It’s pretty well known that the most successful (and highest-paid) athletes in the world spend hundreds of thousands of dollars a year investing in their bodies.
Four-time NBA champion LeBron James spends $1.5 million a year on his body. Seattle Seahawks quarterback Russell Wilson revealed on Bill Simmons’ podcast recently that he spends more than $1 million annually taking care of himself.
It goes without saying that such high-level athletes need access to the best fitness and recovery equipment. But much of their investment goes to actual humans such as personal trainers, chiropractors, massage therapists, and the like.
Big box gyms like New York Sports Club, LA Fitness, and Equinox have proven for years that the highest-end exercise equipment is useless if you don’t have someone to show you how to use it properly, create a program that will help you reach your goals, and hold you accountable to the work that needs to be done to get there.
Now, I’m not suggesting that you should spend $1 million a year on your body even if you had that much disposable income.

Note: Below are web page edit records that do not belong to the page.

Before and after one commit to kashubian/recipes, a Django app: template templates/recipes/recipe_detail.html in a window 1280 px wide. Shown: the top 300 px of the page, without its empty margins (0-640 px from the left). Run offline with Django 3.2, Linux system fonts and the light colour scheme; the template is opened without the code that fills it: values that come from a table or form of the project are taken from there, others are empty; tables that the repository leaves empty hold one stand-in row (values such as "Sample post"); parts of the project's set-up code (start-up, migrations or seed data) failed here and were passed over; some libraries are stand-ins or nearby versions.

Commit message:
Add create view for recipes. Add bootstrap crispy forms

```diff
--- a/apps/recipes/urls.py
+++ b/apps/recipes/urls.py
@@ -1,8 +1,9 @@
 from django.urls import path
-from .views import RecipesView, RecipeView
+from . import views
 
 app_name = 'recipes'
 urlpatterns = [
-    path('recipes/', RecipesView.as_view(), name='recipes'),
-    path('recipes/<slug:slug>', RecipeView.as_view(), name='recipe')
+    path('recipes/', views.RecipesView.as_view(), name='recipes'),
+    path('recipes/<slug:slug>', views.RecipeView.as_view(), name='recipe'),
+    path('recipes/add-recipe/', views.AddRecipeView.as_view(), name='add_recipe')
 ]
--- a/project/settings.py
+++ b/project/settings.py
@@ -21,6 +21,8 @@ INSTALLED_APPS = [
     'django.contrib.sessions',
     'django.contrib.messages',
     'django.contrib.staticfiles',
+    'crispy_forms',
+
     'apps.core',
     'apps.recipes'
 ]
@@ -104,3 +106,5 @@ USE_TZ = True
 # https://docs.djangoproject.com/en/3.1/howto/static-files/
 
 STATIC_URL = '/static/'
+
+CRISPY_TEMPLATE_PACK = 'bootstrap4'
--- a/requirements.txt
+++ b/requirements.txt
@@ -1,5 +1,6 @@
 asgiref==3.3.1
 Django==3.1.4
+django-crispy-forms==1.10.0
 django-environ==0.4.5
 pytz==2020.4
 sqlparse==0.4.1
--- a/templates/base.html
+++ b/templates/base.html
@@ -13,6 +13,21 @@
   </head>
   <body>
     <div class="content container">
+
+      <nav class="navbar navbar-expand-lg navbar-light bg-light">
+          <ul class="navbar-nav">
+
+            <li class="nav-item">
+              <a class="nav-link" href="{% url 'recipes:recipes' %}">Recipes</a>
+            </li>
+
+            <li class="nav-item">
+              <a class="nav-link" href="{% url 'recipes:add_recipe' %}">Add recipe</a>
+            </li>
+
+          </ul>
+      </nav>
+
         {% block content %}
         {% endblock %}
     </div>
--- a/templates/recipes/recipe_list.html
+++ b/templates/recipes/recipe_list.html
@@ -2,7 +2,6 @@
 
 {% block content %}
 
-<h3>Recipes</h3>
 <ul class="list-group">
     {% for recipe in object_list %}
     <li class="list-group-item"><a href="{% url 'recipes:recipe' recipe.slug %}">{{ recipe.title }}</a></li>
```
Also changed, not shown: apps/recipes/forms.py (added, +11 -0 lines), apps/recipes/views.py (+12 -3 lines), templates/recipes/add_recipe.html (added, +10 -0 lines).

But I am saying this: Of all the things we could be spending our money on, our body and health are among the very best investments with a very high return.
I’m guilty as charged here: If I added up all the cups of Starbucks and lunches from Panera that I bought in a year, I could have a team of fitness professionals and health practitioners taking care of me and I’d probably be a lot happier and healthier. Whenever someone tells me that they “can’t afford” to hire a trainer, coach, or another healthcare practitioner, I’m dubious. Oftentimes, it isn’t a matter of not having the money. It’s how we’ve chosen to spend it.
And too often, we spend it on everything but ourselves.
This was never more apparent than during the pandemic when the data were clear: Those who were overweight or suffering from lifestyle diseases like type II diabetes or cardiovascular disease were at a much greater risk of serious illness or death from COVID-19.
One of my sincere hopes is that this experience has reinforced how important it is to take care of ourselves first. But it’s even simpler than that. Financial advisors and coaches have been teaching for decades the importance of saving and making regular deposits into our retirement accounts so we can live comfortably as we get older.
And there’s no doubt that’s important. But I also hope that someday we’ll get to the point where investing in our bodies and health is prioritized just as much.
Think about it. If you have a huge nest egg of money, but don’t have the physical means to enjoy it, your health is suffering, or you can’t experience life with your significant other and grandkids, then what is the real worth of the money?
So back to the question in the subject line: “How much is your body worth?”
It doesn’t take a million dollars a year to be strong and healthy, avoid disease, and enhance our longevity unless you’re LeBron James. But it probably costs more than we’re currently spending. And it’s definitely worth more than Starbucks or Panera in the long run.